The Wall Street Journal reported that Colu is developing software that it says would allow consumers to securely purchase and store digital tokens, akin to and based on Bitcoin, that could be used as tickets to events, or as digital keys to open online service or physical objects, like hotel doors. Colu says the use of such tokens would be simpler than showing an email printout to a ticketing agent or typing in various credentials in order to access a service.
The aim is to use the Bitcoin open-ledger system to validate a number of transactions.
Bitcoin is “the most secure database on the planet,” said Colu co-founder and chief executive Amos Meiri to the Wall Street Journal.
The newspaper notes that the advantages of decentralized digital ledgers is that information can be verified quickly and a number of intermediaries can be eliminated, saving money and reducing fraud.

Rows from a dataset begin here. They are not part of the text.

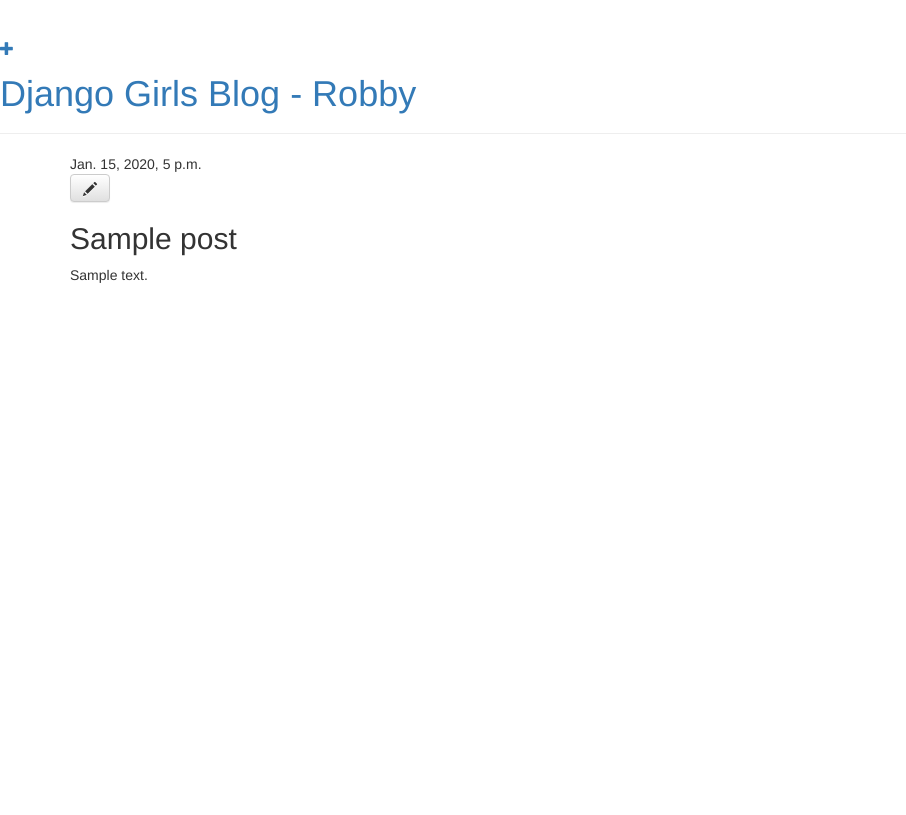
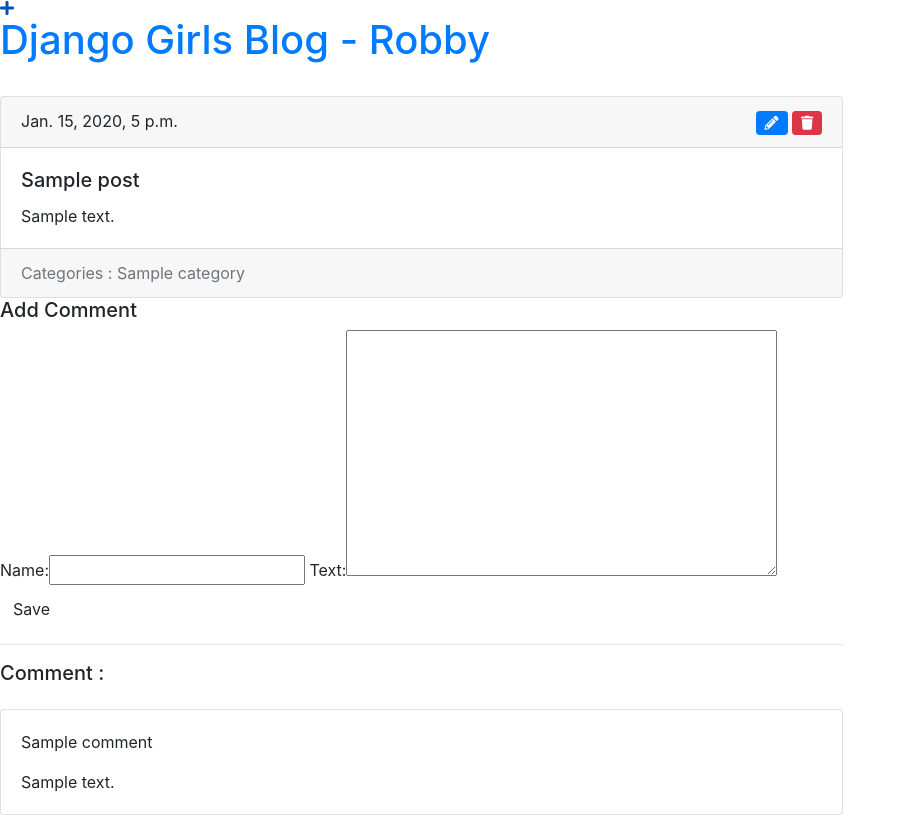
Before and after one commit to imrobbyrc/myblog-django, a Django app: page /post/1/ in a window 1280 px wide. Shown: the whole page, without its empty margins (0-906 px from the left). Before the commit the page ends 283 px from the top, so only its background shows below. Run offline with Django 3.2, Linux system fonts and the light colour scheme; a user stored in the database is signed in; tables that the repository leaves empty hold one stand-in row (values such as "Sample post"); some libraries are stand-ins or nearby versions.

Commit message:
add category and comment, still wip

```diff
--- a/myblog/blog/admin.py
+++ b/myblog/blog/admin.py
@@ -1,4 +1,6 @@
 from django.contrib import admin
-from .models import Post
+from .models import Post,Category,Comment
 # Register your models here.
 admin.site.register(Post)
+admin.site.register(Category)
+admin.site.register(Comment)
--- a/myblog/blog/forms.py
+++ b/myblog/blog/forms.py
@@ -1,8 +1,14 @@
 from django import forms
-from .models import Post
+from .models import Post,Comment
 
 class PostForm(forms.ModelForm):
 
     class Meta:
         model = Post
-        fields = ('title', 'text',)
+        fields = ('title', 'text','category')
+
+class CommentForm(forms.ModelForm):
+
+    class Meta:
+        model = Comment
+        fields = ('name','text')
--- a/myblog/blog/models.py
+++ b/myblog/blog/models.py
@@ -3,10 +3,19 @@ from django.conf import settings
 from django.utils import timezone
 
 # Create your models here.
+
+class Category(models.Model):
+    name = models.CharField(max_length=100)
+    created_date = models.DateTimeField(default=timezone.now)
+
+    def __str__(self):
+        return self.name
+
 class Post(models.Model):
     author = models.ForeignKey(settings.AUTH_USER_MODEL, on_delete=models.CASCADE)
     title = models.CharField(max_length=200)
     text = models.TextField()
+    category = models.ManyToManyField(Category)
     created_date = models.DateTimeField(default=timezone.now)
     published_date = models.DateTimeField(blank=True, null=True)
 
@@ -16,3 +25,12 @@ class Post(models.Model):
 
     def __str__(self):
         return self.title
+
+class Comment(models.Model):
+    name = models.CharField(max_length=100)
+    text = models.TextField()
+    post = models.ForeignKey(Post, on_delete=models.CASCADE)
+    created_date = models.DateTimeField(default=timezone.now)
+
+    def __str__(self):
+        return self.name
--- a/myblog/blog/templates/blog/base.html
+++ b/myblog/blog/templates/blog/base.html
@@ -2,21 +2,22 @@
 <html>
     <head>
         <title>Django Girls blog</title>
-        <link rel="stylesheet" href="//maxcdn.bootstrapcdn.com/bootstrap/3.2.0/css/bootstrap.min.css">
-        <link rel="stylesheet" href="//maxcdn.bootstrapcdn.com/bootstrap/3.2.0/css/bootstrap-theme.min.css">
         <link rel="stylesheet" href="{% static 'blog/css/style.css' %}">
+        <!-- CSS -->
+        <link rel="stylesheet" href="https://cdn.jsdelivr.net/npm/bootstrap@4.5.3/dist/css/bootstrap.min.css" integrity="sha384-TX8t27EcRE3e/ihU7zmQxVncDAy5uIKz4rEkgIXeMed4M0jlfIDPvg6uqKI2xXr2" crossorigin="anonymous">
         <link href="//fonts.googleapis.com/css?family=Lobster&subset=latin,latin-ext" rel="stylesheet" type="text/css">
+        <link rel="stylesheet" href="https://cdnjs.cloudflare.com/ajax/libs/font-awesome/5.15.1/css/all.min.css">
     </head>
     <body>
 
         <div class="page-header">
             {% if user.is_authenticated %}
-                <a href="{% url 'blog:post_new' %}" class="top-menu"><span class="glyphicon glyphicon-plus"></span></a>
+                <a href="{% url 'blog:post_new' %}" class="top-menu"><i class="fas fa-plus"></i></a>
             {% endif %}
             <h1><a href="/">Django Girls Blog - Robby</a></h1>
         </div>
 
-        <div class="content container">
+        <div class="content">
             <div class="row">
                 <div class="col-md-8">
                     {% block contents %}
@@ -24,5 +25,9 @@
                 </div>
             </div>
         </div>
+
+        <!-- jQuery and JS bundle w/ Popper.js -->
+        <script src="https://code.jquery.com/jquery-3.5.1.slim.min.js" integrity="sha384-DfXdz2htPH0lsSSs5nCTpuj/zy4C+OGpamoFVy38MVBnE+IbbVYUew+OrCXaRkfj" crossorigin="anonymous"></script>
+        <script src="https://cdn.jsdelivr.net/npm/bootstrap@4.5.3/dist/js/bootstrap.bundle.min.js" integrity="sha384-ho+j7jyWK8fNQe+A12Hb8AhRq26LrZ/JpcUGGOn+Y7RsweNrtN/tE3MoK7ZeZDyx" crossorigin="anonymous"></script>
     </body>
 </html>
--- a/myblog/blog/templates/blog/post_detail.html
+++ b/myblog/blog/templates/blog/post_detail.html
@@ -1,16 +1,43 @@
 {% extends 'blog/base.html' %}
 
 {% block contents %}
-    <div class="post">
-        {% if post.published_date %}
-            <div class="date">
-                {{ post.published_date }}
+
+    <div class="card mt-4">
+        <div class="card-header">
+        {{ context.post.published_date }}
+        {% if user.is_authenticated %}
+        <div class="float-right">
+            <a class="btn btn-sm btn-primary" href="{% url 'blog:post_edit' pk=context.post.pk %}"><i class="fas fa-pencil-alt"></i></a>
+            <a href="{% url 'blog:post_delete' pk=context.post.pk %}" class="btn btn-sm btn-danger"><i class="fas fa-trash"></i></a>
+        </div>
+        {% endif %}
+        </div>
+        <div class="card-body">
+            <h5 class="card-title"> {{ context.post.title }} </h5>
+            <p class="card-text">{{ context.post.text }}</p>
+        </div>
+        <div class="card-footer text-muted">
+            Categories :{% for cat in  context.post.category.all %} <span>{{cat}}</span> {% endfor %}
+        </div>
+    </div>
+
+    <h5>Add Comment</h5>
+    <form method="POST" class="post-form">
+        {% csrf_token %}
+        {{ context.comment_form.as_table }}
+        <button type="submit" class="save btn btn-default">Save</button>
+    </form>
+    <hr>
+    <h5>Comment : </h5>
+    {% for comment in context.comments  %}
+        <div class="card mt-4">
+            <div class="card-body">
+                <p class="card-text bold">{{ comment.name }}</p>
+                <p class="card-text">{{ comment.text }}</p>
             </div>
-        {% endif %}
-        {% if user.is_authenticated %}
-            <a class="btn btn-default" href="{% url 'blog:post_edit' pk=post.pk %}"><span class="glyphicon glyphicon-pencil"></span></a>
-        {% endif %}
-        <h2>{{ post.title }}</h2>
-        <p>{{ post.text|linebreaksbr }}</p>
-    </div>
+        </div>
+    {% endfor %}
+
+
+
 {% endblock %}
--- a/myblog/blog/views.py
+++ b/myblog/blog/views.py
@@ -1,16 +1,37 @@
 from django.shortcuts import render,get_object_or_404, redirect
 from django.utils import timezone
-from .models import Post
-from .forms import PostForm
+from .models import Post,Category, Comment
+from .forms import PostForm, CommentForm
 
 # Create your views here.
 def post_list(request):
+
     posts = Post.objects.filter(published_date__lte=timezone.now()).order_by('published_date')
-    return render(request, 'blog/post_list.html', {'posts': posts})
+    categories = Category.objects.all()
+    context = {
+        'posts' : posts,
+        'categories' : categories
+    }
+    return render(request, 'blog/post_list.html', {'context': context})
 
 def post_detail(request, pk):
     post = get_object_or_404(Post, pk=pk)
-    return render(request, 'blog/post_detail.html', {'post': post})
+    comments = Comment.objects.filter(post_id=pk).order_by('id')
+    if request.method == "POST":
+        form = CommentForm(request.POST)
+        if form.is_valid():
+            post = form.save(commit=False)
+            post.post_id = pk
+            post.save()
+            return redirect('blog:post_detail', pk=pk)
+    else:
+        comment_form = CommentForm()
+    context = {
+        'post' : post,
+        'comments' : comments,
+        'comment_form' : comment_form
+    }
+    return render(request, 'blog/post_detail.html', {'context': context})
 
 def post_new(request):
     if request.method == "POST":
@@ -20,6 +41,7 @@ def post_new(request):
             post.author = request.user
             post.published_date = timezone.now()
             post.save()
+            form.save_m2m()
             return redirect('blog:post_detail', pk=post.pk)
     else:
         form = PostForm()
@@ -34,6 +56,7 @@ def post_edit(request, pk):
             post.author = request.user
             post.published_date = timezone.now()
             post.save()
+            form.save_m2m()
             return redirect('blog:post_detail', pk=post.pk)
     else:
         form = PostForm(instance=post)
```
Also changed, not shown: myblog/blog/templates/blog/post_list.html (+11 -6 lines), myblog/blog/migrations/0002_category.py (added), myblog/blog/migrations/0003_auto_20201121_1828.py (added), myblog/blog/migrations/0004_auto_20201121_2200.py (added).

However, many of these efforts still rely on a market in Bitcoin, said the Wall Street Journal. In order for individual nodes in the network to confirm transactions, they have to be rewarded. In the case of Colu’s software, the reward comes in the shape of Bitcoin, so the digital currency has to be worth something for the nodes, or miners, to take part in the network.
Meiri told the newspaper he does not see this as an issue, as the Bitcoin network self-modulates, so that if the price of Bitcoin decreases, people stop participating. As fewer individuals participate, the reward for the remaining participants rises, Meiri said.

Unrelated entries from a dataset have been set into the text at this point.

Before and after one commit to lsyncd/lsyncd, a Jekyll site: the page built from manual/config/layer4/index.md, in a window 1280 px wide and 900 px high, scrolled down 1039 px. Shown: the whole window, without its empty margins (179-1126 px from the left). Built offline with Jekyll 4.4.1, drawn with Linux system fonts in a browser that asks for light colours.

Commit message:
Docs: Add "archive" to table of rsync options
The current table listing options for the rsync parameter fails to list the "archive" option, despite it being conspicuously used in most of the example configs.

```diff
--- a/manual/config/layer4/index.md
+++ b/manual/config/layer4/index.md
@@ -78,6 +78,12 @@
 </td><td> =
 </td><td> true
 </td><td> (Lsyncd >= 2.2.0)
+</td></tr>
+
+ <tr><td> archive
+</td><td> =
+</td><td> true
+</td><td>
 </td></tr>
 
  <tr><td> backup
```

“Even if bitcoin drops down to $10 it will still be the most secure spreadsheet,” he said.
Colu’s application is now in beta. The company will open up its API for other apps to use. The Wall Street Journal reported that Colu’s tokens are based on a protocol Meiri and other team members developed several years ago named Colored Coins, which itself is layered on top of Bitcoin.

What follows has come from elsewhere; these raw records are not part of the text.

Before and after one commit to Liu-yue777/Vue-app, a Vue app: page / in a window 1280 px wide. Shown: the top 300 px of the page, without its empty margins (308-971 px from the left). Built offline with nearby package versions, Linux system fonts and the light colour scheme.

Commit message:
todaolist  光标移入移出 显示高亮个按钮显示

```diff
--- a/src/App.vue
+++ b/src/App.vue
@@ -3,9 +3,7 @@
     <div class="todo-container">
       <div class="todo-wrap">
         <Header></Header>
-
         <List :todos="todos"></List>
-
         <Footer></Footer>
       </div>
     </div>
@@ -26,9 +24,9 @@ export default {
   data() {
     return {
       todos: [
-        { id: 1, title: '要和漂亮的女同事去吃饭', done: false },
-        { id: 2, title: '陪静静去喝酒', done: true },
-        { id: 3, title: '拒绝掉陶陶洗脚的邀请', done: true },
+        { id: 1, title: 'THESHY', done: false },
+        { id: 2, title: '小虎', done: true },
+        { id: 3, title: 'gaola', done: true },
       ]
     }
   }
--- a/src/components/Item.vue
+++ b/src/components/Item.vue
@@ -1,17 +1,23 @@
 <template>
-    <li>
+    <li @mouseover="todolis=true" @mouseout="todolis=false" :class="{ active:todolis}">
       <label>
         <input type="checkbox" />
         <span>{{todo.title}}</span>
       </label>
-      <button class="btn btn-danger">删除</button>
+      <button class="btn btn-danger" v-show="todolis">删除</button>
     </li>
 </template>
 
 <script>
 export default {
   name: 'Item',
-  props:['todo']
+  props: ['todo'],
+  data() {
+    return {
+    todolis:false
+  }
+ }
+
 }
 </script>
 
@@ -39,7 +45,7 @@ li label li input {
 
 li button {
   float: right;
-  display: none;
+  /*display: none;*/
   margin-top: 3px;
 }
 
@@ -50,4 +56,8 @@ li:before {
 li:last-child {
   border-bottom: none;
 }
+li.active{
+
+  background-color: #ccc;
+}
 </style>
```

In its report on Colu’s seed round, VentureBeat noted that the startup’s app is not a wallet. Users would have to store the token somewhere, such as on a computer, phone, or external hard drive. In addition to the API and consumer app, Meiri said that later this year, he plans to introduce a marketplace where people will be able to purchase and trade goods and services using block chain technology.